BEGIN GIVEN RECORDS

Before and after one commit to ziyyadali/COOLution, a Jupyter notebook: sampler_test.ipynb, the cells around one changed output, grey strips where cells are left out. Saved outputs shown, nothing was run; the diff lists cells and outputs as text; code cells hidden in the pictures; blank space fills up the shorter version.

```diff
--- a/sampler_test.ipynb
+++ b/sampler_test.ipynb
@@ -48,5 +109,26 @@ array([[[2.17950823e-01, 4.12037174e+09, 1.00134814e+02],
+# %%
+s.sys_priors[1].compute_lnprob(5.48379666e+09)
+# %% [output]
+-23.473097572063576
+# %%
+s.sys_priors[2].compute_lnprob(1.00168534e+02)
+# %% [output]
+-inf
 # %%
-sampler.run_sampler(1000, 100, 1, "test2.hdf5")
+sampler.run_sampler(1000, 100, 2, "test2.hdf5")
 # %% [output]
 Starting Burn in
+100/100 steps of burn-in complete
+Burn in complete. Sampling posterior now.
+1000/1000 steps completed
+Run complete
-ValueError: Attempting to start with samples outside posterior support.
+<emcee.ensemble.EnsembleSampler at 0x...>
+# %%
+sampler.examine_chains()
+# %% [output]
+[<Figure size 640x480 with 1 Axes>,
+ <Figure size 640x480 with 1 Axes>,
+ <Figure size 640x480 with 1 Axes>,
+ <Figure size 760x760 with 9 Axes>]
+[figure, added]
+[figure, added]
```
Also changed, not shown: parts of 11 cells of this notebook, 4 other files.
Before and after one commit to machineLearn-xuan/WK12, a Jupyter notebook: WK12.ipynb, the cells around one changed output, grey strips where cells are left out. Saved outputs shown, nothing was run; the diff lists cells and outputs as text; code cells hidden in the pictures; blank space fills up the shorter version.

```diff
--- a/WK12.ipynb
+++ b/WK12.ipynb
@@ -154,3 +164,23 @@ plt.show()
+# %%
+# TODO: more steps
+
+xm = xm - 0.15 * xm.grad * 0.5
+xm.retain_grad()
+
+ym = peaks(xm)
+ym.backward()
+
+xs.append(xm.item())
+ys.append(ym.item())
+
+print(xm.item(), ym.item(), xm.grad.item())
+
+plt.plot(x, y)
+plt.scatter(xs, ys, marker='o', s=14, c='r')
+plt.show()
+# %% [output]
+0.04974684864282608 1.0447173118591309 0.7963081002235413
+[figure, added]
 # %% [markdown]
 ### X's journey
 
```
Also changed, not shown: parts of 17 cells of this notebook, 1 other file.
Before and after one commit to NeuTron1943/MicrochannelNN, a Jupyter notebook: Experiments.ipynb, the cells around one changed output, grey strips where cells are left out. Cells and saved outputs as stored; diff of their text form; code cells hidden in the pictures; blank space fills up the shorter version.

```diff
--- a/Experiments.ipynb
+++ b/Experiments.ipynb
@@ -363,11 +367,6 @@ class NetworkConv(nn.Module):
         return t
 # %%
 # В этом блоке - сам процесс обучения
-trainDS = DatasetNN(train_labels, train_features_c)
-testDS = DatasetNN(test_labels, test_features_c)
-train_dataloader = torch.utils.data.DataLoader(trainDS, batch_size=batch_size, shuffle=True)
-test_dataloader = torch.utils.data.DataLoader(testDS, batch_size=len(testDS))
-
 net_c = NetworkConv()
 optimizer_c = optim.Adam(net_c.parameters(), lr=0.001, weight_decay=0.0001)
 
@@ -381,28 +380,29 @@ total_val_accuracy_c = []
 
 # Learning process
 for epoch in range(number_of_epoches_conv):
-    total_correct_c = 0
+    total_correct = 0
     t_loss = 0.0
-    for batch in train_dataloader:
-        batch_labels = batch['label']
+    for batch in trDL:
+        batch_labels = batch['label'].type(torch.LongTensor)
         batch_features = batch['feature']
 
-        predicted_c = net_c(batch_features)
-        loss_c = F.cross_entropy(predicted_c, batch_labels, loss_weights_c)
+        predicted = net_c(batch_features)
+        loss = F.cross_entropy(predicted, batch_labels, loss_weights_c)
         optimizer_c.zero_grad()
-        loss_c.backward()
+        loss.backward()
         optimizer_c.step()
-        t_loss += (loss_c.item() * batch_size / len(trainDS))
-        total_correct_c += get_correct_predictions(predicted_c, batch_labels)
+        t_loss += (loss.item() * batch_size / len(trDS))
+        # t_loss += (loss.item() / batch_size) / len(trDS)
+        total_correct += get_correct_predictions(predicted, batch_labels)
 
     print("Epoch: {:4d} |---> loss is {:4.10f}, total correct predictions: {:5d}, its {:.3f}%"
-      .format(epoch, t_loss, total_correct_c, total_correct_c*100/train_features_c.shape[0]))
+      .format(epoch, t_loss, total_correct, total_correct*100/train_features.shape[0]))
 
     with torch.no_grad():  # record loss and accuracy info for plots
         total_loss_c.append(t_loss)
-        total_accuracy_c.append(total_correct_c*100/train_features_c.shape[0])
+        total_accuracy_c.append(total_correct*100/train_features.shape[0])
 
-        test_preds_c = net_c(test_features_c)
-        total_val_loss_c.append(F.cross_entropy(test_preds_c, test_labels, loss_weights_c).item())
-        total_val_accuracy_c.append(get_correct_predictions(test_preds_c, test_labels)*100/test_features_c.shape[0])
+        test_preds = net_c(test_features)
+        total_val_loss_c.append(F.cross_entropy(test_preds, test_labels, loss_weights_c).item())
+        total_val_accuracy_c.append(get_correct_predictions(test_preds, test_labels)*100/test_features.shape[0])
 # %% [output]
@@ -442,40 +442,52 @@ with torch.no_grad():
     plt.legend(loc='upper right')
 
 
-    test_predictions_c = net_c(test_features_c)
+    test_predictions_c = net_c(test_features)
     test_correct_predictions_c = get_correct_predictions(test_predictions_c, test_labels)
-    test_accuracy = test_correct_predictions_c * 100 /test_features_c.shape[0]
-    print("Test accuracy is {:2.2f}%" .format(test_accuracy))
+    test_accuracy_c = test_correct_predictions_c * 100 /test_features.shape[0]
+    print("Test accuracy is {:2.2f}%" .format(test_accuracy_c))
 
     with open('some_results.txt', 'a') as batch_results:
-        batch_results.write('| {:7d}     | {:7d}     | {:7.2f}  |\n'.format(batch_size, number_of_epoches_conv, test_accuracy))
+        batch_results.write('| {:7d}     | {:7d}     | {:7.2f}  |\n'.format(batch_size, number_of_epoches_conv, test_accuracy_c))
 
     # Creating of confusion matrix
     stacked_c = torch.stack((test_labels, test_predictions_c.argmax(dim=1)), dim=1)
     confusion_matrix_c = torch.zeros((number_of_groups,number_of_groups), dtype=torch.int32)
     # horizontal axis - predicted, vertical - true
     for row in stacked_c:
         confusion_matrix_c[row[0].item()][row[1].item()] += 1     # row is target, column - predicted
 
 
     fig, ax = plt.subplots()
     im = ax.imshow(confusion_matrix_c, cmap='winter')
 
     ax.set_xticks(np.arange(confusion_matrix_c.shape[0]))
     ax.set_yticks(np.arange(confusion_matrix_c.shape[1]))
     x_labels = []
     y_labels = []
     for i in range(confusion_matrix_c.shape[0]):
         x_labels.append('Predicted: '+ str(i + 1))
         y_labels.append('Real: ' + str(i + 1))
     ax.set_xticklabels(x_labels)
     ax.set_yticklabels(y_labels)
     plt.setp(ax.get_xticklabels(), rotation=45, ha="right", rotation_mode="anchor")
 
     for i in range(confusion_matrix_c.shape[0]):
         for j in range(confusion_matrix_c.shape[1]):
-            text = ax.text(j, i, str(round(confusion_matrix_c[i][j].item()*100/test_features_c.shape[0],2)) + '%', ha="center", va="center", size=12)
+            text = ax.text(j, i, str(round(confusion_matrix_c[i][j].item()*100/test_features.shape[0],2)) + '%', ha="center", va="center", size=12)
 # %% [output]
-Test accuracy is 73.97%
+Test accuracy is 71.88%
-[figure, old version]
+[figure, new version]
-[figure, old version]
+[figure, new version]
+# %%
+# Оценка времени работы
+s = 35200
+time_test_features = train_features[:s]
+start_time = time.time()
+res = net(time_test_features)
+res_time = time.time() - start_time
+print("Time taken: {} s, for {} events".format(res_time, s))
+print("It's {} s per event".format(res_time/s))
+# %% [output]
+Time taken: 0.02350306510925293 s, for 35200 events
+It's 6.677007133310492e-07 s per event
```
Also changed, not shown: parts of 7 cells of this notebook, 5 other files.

END GIVEN RECORDS

» **TO DO**
Wherever "changed" appears in a line of the entries, copy that line.

» **RESPONSE AREA**
Before and after one commit to ziyyadali/COOLution, a Jupyter notebook: sampler_test.ipynb, the cells around one changed output, grey strips where cells are left out. Saved outputs shown, nothing was run; the diff lists cells and outputs as text; code cells hidden in the pictures; blank space fills up the shorter version.
Also changed, not shown: parts of 11 cells of this notebook, 4 other files.
Before and after one commit to machineLearn-xuan/WK12, a Jupyter notebook: WK12.ipynb, the cells around one changed output, grey strips where cells are left out. Saved outputs shown, nothing was run; the diff lists cells and outputs as text; code cells hidden in the pictures; blank space fills up the shorter version.
Also changed, not shown: parts of 17 cells of this notebook, 1 other file.
Before and after one commit to NeuTron1943/MicrochannelNN, a Jupyter notebook: Experiments.ipynb, the cells around one changed output, grey strips where cells are left out. Cells and saved outputs as stored; diff of their text form; code cells hidden in the pictures; blank space fills up the shorter version.
Also changed, not shown: parts of 7 cells of this notebook, 5 other files.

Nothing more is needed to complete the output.